Lawyers “plead in the alternative.” (“There is no evidence that my client shot the man, but, if you think he did, it was self-defense.”) Most people have a problem with such double-talk. Most people overlook that, in a pleading — a legal complaint or an answer to a legal complaint — a lawyer is simply invoking every possible claim or defense from the facts as she knows them at the time. Often, the lawyer does not have all of the facts when she is required to plead her client’s case. She must preserve every possible claim and every possible defense.
But, to many people, complexities like this make lawyers appear deceitful and two-faced.
I find this ironic and unfortunate because, as a group, I believe, lawyers are some of the most honest people in our society, if only because their livelihoods, their licenses, their professional status, are all closely tied to their circumspection, their thoughtfulness, and their sense of right and wrong. “Candor Toward the Tribunal” is an ethical obligation and, in my 20+ years of practice, I have seen this obligation observed a great deal more often than I have seen it ignored or abused. There are, of course, exceptions.

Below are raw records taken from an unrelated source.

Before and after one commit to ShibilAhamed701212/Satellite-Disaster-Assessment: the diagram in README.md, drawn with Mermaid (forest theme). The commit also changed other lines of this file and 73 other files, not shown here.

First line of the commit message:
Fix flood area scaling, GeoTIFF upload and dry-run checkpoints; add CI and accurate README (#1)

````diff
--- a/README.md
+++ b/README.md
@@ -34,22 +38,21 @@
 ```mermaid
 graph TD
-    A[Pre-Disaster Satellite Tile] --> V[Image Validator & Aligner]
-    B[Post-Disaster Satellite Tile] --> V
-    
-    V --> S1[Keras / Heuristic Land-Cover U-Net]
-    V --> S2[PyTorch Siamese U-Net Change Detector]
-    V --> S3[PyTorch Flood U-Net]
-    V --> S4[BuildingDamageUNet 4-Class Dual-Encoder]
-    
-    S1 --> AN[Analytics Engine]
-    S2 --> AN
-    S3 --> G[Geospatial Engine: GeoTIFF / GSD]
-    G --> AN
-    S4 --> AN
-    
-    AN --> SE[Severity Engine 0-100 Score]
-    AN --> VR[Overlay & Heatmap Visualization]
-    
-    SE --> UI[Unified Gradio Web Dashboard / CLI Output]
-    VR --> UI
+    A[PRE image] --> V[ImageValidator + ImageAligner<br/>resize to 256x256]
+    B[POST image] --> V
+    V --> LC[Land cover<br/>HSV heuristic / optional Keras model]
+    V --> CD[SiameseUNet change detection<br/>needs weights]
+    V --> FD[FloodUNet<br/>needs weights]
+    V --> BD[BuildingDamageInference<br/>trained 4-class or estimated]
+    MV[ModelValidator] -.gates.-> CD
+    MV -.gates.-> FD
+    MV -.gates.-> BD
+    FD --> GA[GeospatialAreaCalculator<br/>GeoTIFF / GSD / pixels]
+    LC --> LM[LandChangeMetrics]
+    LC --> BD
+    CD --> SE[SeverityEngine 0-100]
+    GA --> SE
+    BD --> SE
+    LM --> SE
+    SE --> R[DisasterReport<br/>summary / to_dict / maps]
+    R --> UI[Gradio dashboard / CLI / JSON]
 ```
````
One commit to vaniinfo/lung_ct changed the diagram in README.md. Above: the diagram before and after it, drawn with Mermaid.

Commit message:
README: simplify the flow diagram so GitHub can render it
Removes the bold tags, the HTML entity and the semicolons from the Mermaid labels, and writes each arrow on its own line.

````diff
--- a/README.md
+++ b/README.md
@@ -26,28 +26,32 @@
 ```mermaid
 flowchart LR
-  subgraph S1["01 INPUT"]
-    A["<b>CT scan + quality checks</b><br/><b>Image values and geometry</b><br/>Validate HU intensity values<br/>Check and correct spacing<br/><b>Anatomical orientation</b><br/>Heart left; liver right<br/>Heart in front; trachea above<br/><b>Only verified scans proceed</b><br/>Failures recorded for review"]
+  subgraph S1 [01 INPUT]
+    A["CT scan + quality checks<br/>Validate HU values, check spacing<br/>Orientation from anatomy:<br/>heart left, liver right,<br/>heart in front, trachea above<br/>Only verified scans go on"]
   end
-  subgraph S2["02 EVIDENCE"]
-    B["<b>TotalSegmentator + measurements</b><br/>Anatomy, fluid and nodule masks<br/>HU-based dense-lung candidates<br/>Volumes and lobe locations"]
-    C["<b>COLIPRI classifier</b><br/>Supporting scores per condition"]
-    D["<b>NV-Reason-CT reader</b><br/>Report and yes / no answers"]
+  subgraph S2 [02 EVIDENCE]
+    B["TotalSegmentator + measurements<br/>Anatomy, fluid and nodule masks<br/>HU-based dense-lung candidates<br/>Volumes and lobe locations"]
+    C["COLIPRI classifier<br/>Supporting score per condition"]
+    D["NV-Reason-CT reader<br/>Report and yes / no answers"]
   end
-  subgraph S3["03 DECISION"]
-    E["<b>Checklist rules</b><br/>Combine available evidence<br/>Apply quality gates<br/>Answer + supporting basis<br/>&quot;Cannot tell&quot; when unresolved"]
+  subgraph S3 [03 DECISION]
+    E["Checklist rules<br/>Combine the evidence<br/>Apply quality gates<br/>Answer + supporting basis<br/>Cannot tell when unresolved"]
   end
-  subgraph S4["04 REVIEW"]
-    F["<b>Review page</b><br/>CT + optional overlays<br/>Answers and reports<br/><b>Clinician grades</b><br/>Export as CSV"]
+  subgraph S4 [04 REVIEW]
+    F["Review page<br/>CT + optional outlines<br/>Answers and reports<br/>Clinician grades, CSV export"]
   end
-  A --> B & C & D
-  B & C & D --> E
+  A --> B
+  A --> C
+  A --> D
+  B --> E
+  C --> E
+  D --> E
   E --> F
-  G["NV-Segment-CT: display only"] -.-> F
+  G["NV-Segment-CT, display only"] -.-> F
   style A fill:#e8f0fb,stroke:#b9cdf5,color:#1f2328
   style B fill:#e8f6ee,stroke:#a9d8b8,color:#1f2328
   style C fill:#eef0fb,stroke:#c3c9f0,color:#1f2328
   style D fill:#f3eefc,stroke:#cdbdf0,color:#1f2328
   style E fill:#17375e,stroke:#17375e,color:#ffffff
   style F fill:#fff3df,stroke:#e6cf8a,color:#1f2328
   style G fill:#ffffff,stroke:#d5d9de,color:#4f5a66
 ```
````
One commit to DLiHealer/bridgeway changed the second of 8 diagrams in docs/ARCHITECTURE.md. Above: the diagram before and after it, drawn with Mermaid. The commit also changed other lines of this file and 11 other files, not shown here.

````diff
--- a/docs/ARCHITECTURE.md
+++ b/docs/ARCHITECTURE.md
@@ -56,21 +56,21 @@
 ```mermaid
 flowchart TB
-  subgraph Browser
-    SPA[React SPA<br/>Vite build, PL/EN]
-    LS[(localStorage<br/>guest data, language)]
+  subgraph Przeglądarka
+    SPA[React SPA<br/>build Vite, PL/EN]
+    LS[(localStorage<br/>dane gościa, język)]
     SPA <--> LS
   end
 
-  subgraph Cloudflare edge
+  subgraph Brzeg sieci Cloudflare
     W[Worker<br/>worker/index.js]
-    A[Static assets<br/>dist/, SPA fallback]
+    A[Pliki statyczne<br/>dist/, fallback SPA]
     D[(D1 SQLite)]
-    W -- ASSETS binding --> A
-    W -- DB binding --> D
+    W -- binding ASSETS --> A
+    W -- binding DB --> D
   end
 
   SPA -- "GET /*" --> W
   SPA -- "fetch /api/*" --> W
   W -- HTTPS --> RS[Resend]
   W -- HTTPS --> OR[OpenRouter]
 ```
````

Michael J. Riehm is a suspended Minnesota lawyer. I have discussed his almost operatic misconduct in earlier posts. In his discipline proceedings, Mr. Riehm admitted his wrong-doing “without equivocation.” Later, he took the position that this was a “conditional admission,” that he only admitted his wrong-doing in return for the promise of specific discipline (a minimum 5-year suspension).
But the Minnesota Supreme Court rejected this position holding that:
A conditional admission to allegations of professional misconduct violates the principles of truth and candor fundamental to the purpose of attorney discipline
proceedings. By conditioning an admission on receiving a particular form of discipline, an attorney creates the perception that the admissions made may or may not be truthful.To allow the practice of conditional admissions would, therefore, cast doubt on the integrity of the attorney discipline process.
It seems slightly puzzling to me that, after pointing out that Riehm cannot condition his admission on receiving the stipulated penalty, the Minnesota Supreme Court went on to impose the stipulated penalty. I suppose the point was to get the word out to Minnesota lawyers facing discipline that having your cake and eating it too is acceptable in pleading for your clients but not when it comes to pleading your own disciplinary case.